---------- The data
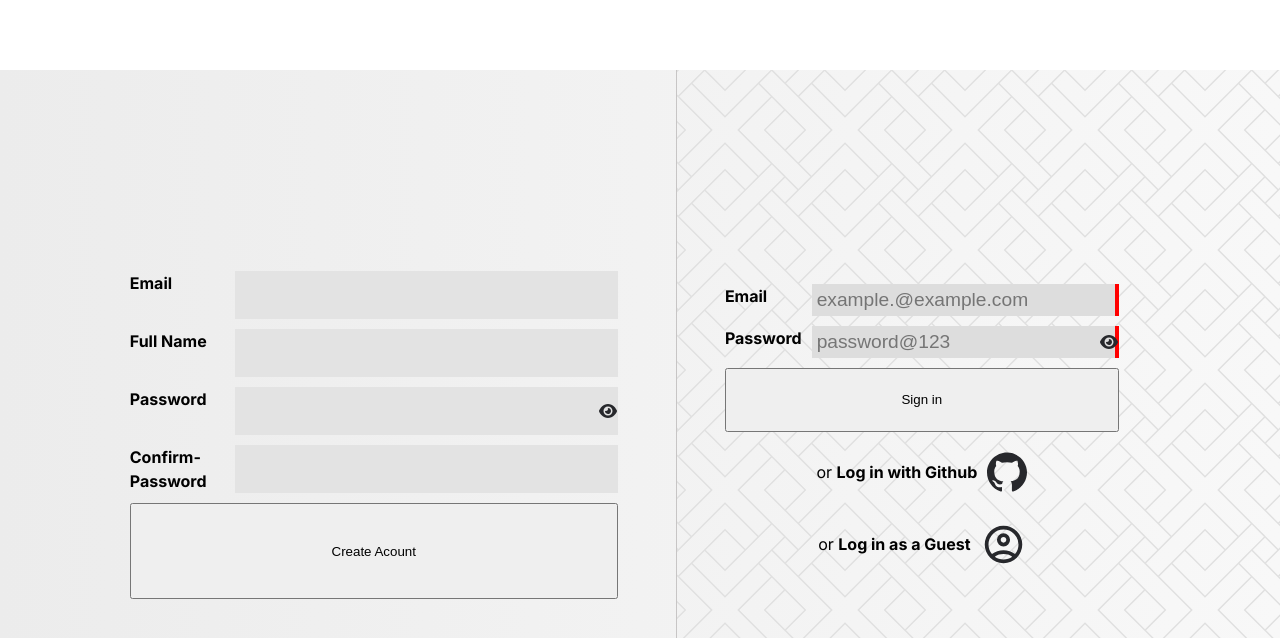
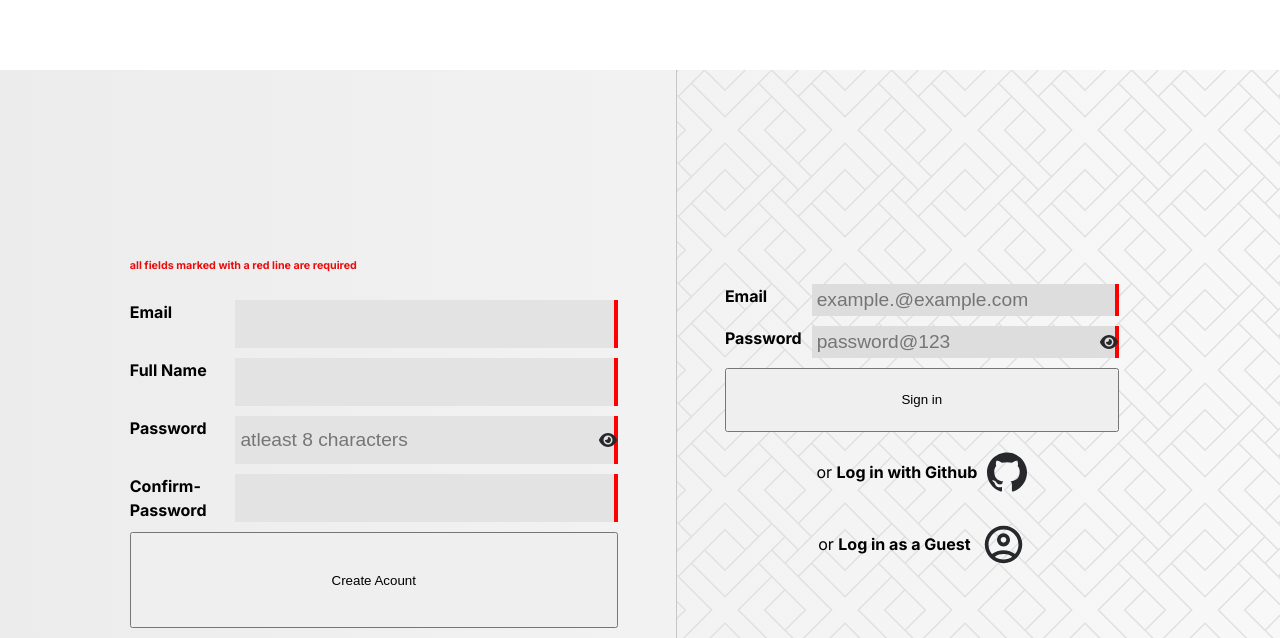
Before and after one commit to VoidOfMaya/odinbook, a React (Vite) app in the folder client/: page / in a window 1280 px wide. Shown: the top 638 px of the page. Built offline with nearby package versions, Linux system fonts and the light colour scheme.

Commit message:
feat, implement user new account creation

```diff
--- a/client/src/index.css
+++ b/client/src/index.css
@@ -115,7 +115,6 @@ a:focus {
     margin-top: var(--flow-content, 1em);
 }
 
-
 /* ***** DELETE EVERYTHING BELOW THIS LINE, FOR DEMO PURPOSES ONLY ***** */
 
 @keyframes globe {
--- a/client/src/pages/welcome-page/welcome.jsx
+++ b/client/src/pages/welcome-page/welcome.jsx
@@ -11,8 +11,34 @@ const WelcomePage =({})=>{
     const [newUser, setNewUser] = useState ({email:'',name:'',password:'',confirmPassword:''});
     const [loginData, setLoginData]= useState({email:'', password:''});
     //ENDPOINT FUNCTIONS
-    const createNewUser = ()=>{
+    const createNewUser = async(newAccount)=>{
         console.log(newUser)
+            try{
+            const response = await callApi({
+                method: 'POST',
+                path: `auth/register`,
+                requiresAuth: false,
+                body: newAccount,
+                token:'',
+                retry: true,
+                //includeCred:true
+            })
+            if(!response.ok)throw new Error('callApi error could not retrieve data');
+            const result = await response.json()
+            if(!result)
+            if(result.message) console.log(result.message);
+            setNewUser(prev=>({
+                ...prev,
+                email: '',
+                name: '',
+                password: '',
+                confirmPassword: ''
+            }))
+        }
+        catch(err){
+            console.log(`Could not get data`)
+            console.log(err.message)
+        }
     }
     const localLogIn = async(data) =>{
         console.log(data)
@@ -34,16 +60,39 @@ const WelcomePage =({})=>{
             console.log(err.message)
         }
     }
+    const validatePasswordMatch = (password, confirmPassword) =>{
+        if(password === '' || confirmPassword === '') return false
+        if( password === confirmPassword) return true
+        return false
+    }
     //RENDER FUNCTIONS
     const signupForm = () =>{
         return(
             <div className={style.registerForm}>
+
                 <form className={style.localRegisterForm}>
+                    <h6 style={{
+                        gridArea: 'requirments',
+                        display: 'flex',
+                        alignItems: 'center',
+                        color: '#eb0c0c',
+                        }}
+                    >
+                        all fields marked with a red line  are required
+                    </h6>
                     {/*EMAIL*/}
                     <label style={{gridArea: 'emailLabel'}} htmlFor='email'>
                         <b>Email</b>
                     </label>
-                    <input style={{gridArea: 'EmailField '}} name='email' id='email' value={newUser.email}
+                    <input
+                        style={{
+                            gridArea: 'EmailField ',
+                            borderRight: newUser.email === ''? '4px solid rgb(255, 0, 0)' : 'none'
+                        }}
+                    required
+                    name='email'
+                    id='email'
+                    value={newUser.email}
                         onChange={(e)=>{
                             setNewUser(prev=>({...prev, email: e.target.value}))
                         }}
@@ -53,7 +102,14 @@ const WelcomePage =({})=>{
                     <label style={{gridArea: 'nameLabel'}} htmlFor='name'>
                         <b>Full Name</b>
                     </label>
-                    <input style={{gridArea: 'nameField '}} name='name' id='name' value={newUser.name}
+                    <input
+                        style={{
+                            gridArea: 'nameField ',
+                            borderRight: newUser.name.length < 3? '4px solid rgb(255, 0, 0)' : 'none'
+                        }}
+                        name='name'
+                        id='name'
+                        value={newUser.name}
                         onChange={(e)=>{
                             setNewUser(prev=>({...prev, name: e.target.value}))
                         }}
@@ -63,8 +119,17 @@ const WelcomePage =({})=>{
                     <label style={{gridArea:'passwordLabel'}} htmlFor='password'>
                         <b>Password </b>
                     </label>
-                    <input style={{gridArea:'passwordField'}} name='password'
-                        type={hidePasswprd? 'password': 'text'} id='password' value={newUser.password}
+                    <input
+                        style={{
+                            gridArea:'passwordField',
+                            borderRight: newUser.password.length < 8? '4px solid rgb(255, 0, 0)' : 'none'
+                        }}
+                        name='password'
+                        type={hidePasswprd? 'password': 'text'}
+                        id='password'
+                        value={newUser.password}
+                        placeholder='atleast 8 characters'
+                        required
                         onChange={(e)=>{
                             setNewUser(prev=>({...prev, password: e.target.value}))
                         }}
@@ -79,17 +144,36 @@ const WelcomePage =({})=>{
                     <label style={{gridArea:'confpasswordLabel'}} htmlFor='password'>
                         <b>Confirm-Password </b>
                     </label>
-                    <input style={{gridArea:'confpasswordField'}} name='password'
-                        type={hidePasswprd? 'password': 'text'} id='password' value={newUser.confirmPassword}
+                    <input
+                        style={{
+                            gridArea:'confpasswordField',
+                            borderRight:
+                                !validatePasswordMatch(newUser.password, newUser.confirmPassword)
+                                ? '4px solid rgb(255, 0, 0)'
+                                : '4px solid rgb(40, 216, 13)',
+                        }}
+                        name='password'
+                        type={hidePasswprd? 'password': 'text'}
+                        id='password'
+                        value={newUser.confirmPassword}
+                        required
                         onChange={(e)=>{
                             setNewUser(prev=>({...prev, confirmPassword: e.target.value}))
                         }}
                     >
                     </input>
 
-                    <button style={{gridArea: 'login',cursor: 'pointer'}}
+                    <button
+                        style={{gridArea: 'login',cursor: 'pointer'}}
                         type='button'
-                        onClick={()=> createNewUser()}
+                        onClick={async()=>{
+                            //validate that form is filled out
+                            if(newUser.email === '') return alert('please fill out your email')
+                            if(newUser.name === '') return alert('please fill out your name')
+                            if(newUser.password === '') return alert('please fill out your password')
+                            if(newUser.confirmPassword === '') return alert('please fill out your confirm password')
+                            const result = await createNewUser(newUser);
+                        }}
                     >Create Acount</button>
 
 
--- a/client/src/pages/welcome-page/welcome.module.css
+++ b/client/src/pages/welcome-page/welcome.module.css
@@ -95,8 +95,9 @@
     display: grid;
     position: relative; /* to allow for absolute positioning for child elements such as eye*/
     grid-template-columns: 1fr 2fr 8fr 1fr;
-    grid-template-rows: 1fr 1fr 1fr 1fr 2fr;
+    grid-template-rows: 1fr 1fr 1fr 1fr 1fr 2fr;
     grid-template-areas:
+    '. requirments requirments .'
     '. emailLabel EmailField .'
     '.   nameLabel nameField .'
     '. passwordLabel passwordField eye'
```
--------------------
Task goal: Which lines of the data include "return"? Copy each of them.

Written response:
+        if(password === '' || confirmPassword === '') return false
+        if( password === confirmPassword) return true
+        return false
         return(
+                            if(newUser.email === '') return alert('please fill out your email')
+                            if(newUser.name === '') return alert('please fill out your name')
+                            if(newUser.password === '') return alert('please fill out your password')
+                            if(newUser.confirmPassword === '') return alert('please fill out your confirm password')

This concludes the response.